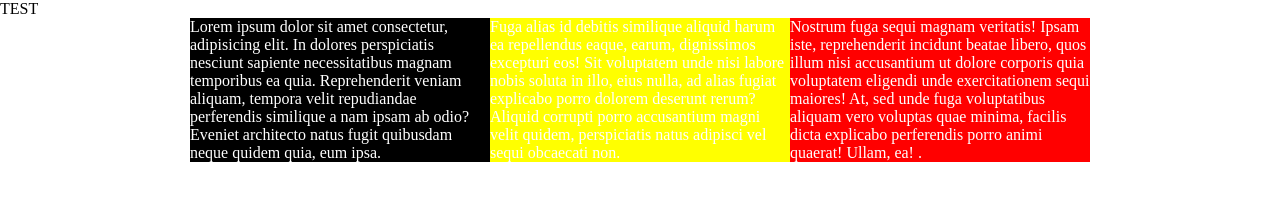
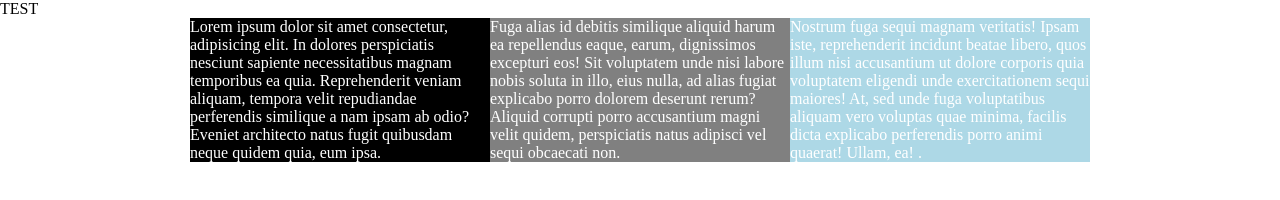
Before and after one commit to verhulstd/meraki-movies, a website: page theorie.html in a window 1280 px wide. Drawn offline with Linux system fonts and the light colour scheme.

Commit message:
color has been changed

```diff
--- a/theorie.html
+++ b/theorie.html
@@ -33,11 +33,11 @@
       }
 
       p:nth-child(2) {
-        background-color: yellow;
+        background-color: gray;
       }
 
       p:nth-child(3) {
-        background-color: red;
+        background-color: lightblue;
       }
     </style>
   </head>
```
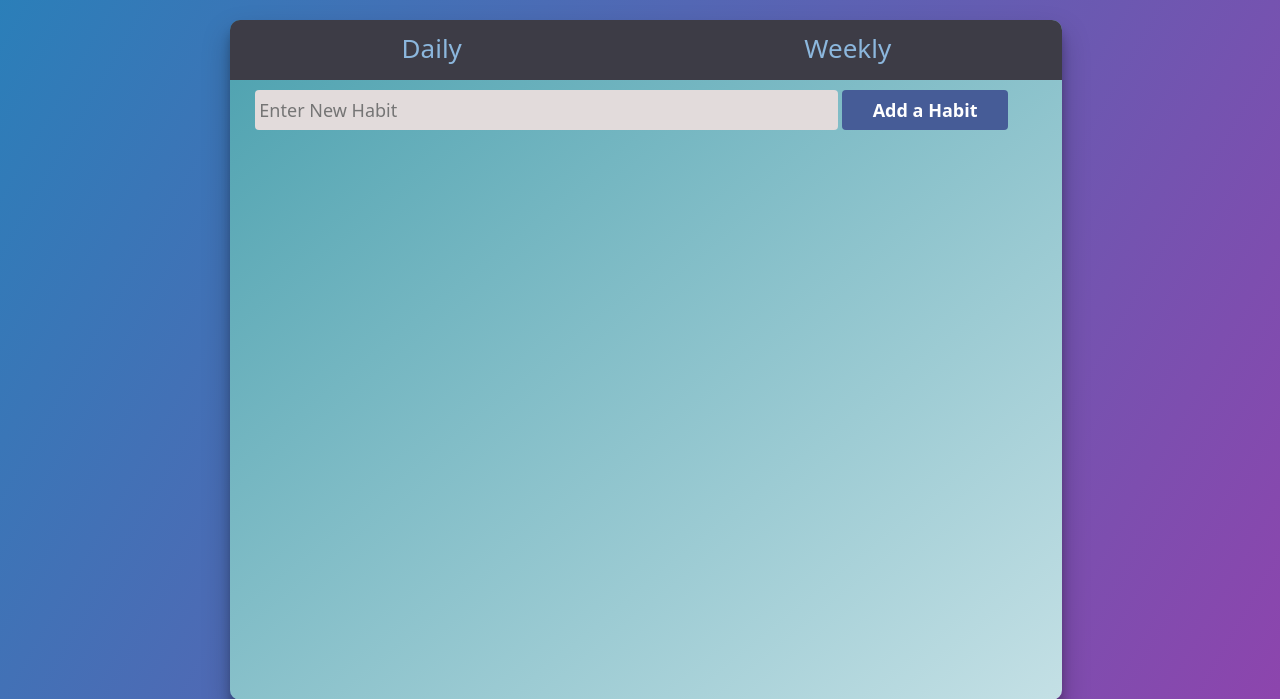
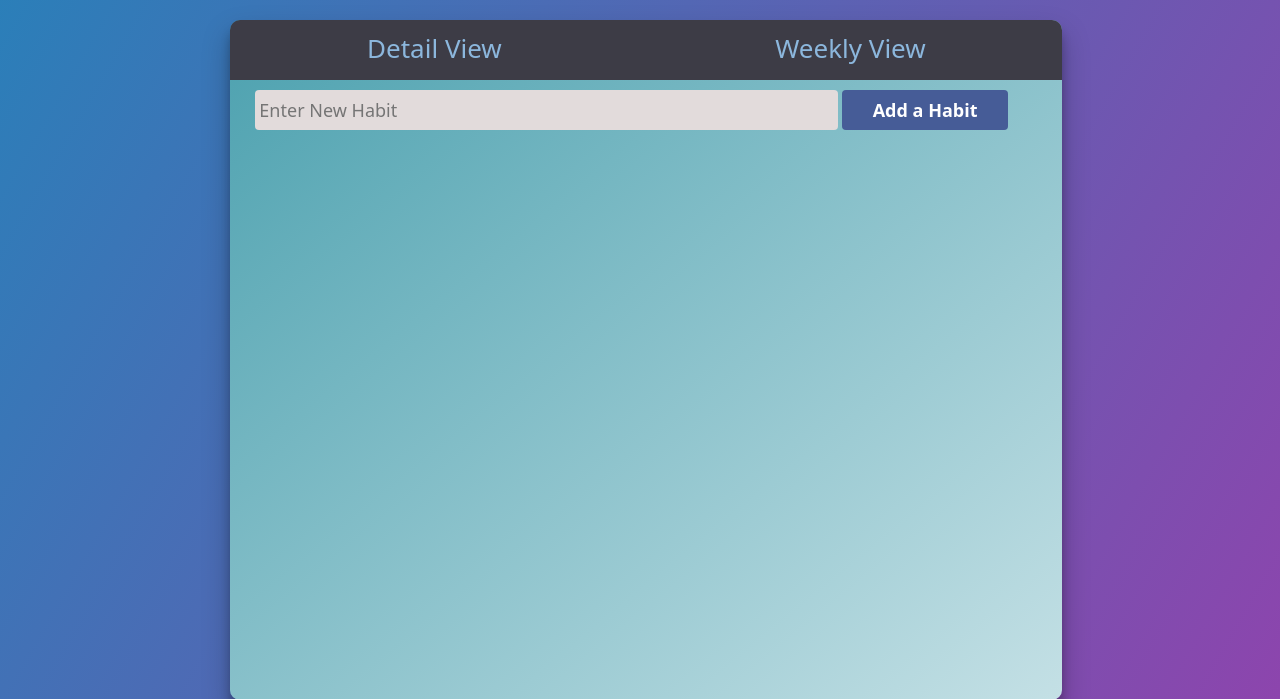
Before and after one commit to BhagavanMarpadaga/Habit-tracker, a Node server app: page / in a window 1280 px wide. Shown: the part 60-759 px from the top of the page. Run offline with Node 20, Linux system fonts and the light colour scheme; the visitor is signed in with stand-in values (Sample User, id 1); data that the repository does not hold is empty; some libraries are stand-ins or nearby versions.

Commit message:
set up view names

```diff
--- a/views/app.ejs
+++ b/views/app.ejs
@@ -4,10 +4,10 @@
     <div class="container">
         <div class="section-views">
             <div>
-                <a href="/">Daily</a>
+                <a href="/">Detail View</a>
             </div>
             <div>
-                <a href="/weekly">Weekly</a>
+                <a href="/weekly">Weekly View</a>
             </div>
         </div>
         <div class="add-habit">
--- a/views/weekly.ejs
+++ b/views/weekly.ejs
@@ -3,10 +3,10 @@
     <div class="container">
         <div class="section-views">
             <div>
-                <a href="/">Daily</a>
+                <a href="/">Detail View</a>
             </div>
             <div>
-                <a href="/weekly">Weekly</a>
+                <a href="/weekly">Weekly View</a>
             </div>
         </div>
         <div class="disp-icons">
```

EXERCISE BRIEF ->
Which lines in the data above contain "color"? Show each one.

ANSWER BOX ->
color has been changed
-        background-color: yellow;
+        background-color: gray;
-        background-color: red;
+        background-color: lightblue;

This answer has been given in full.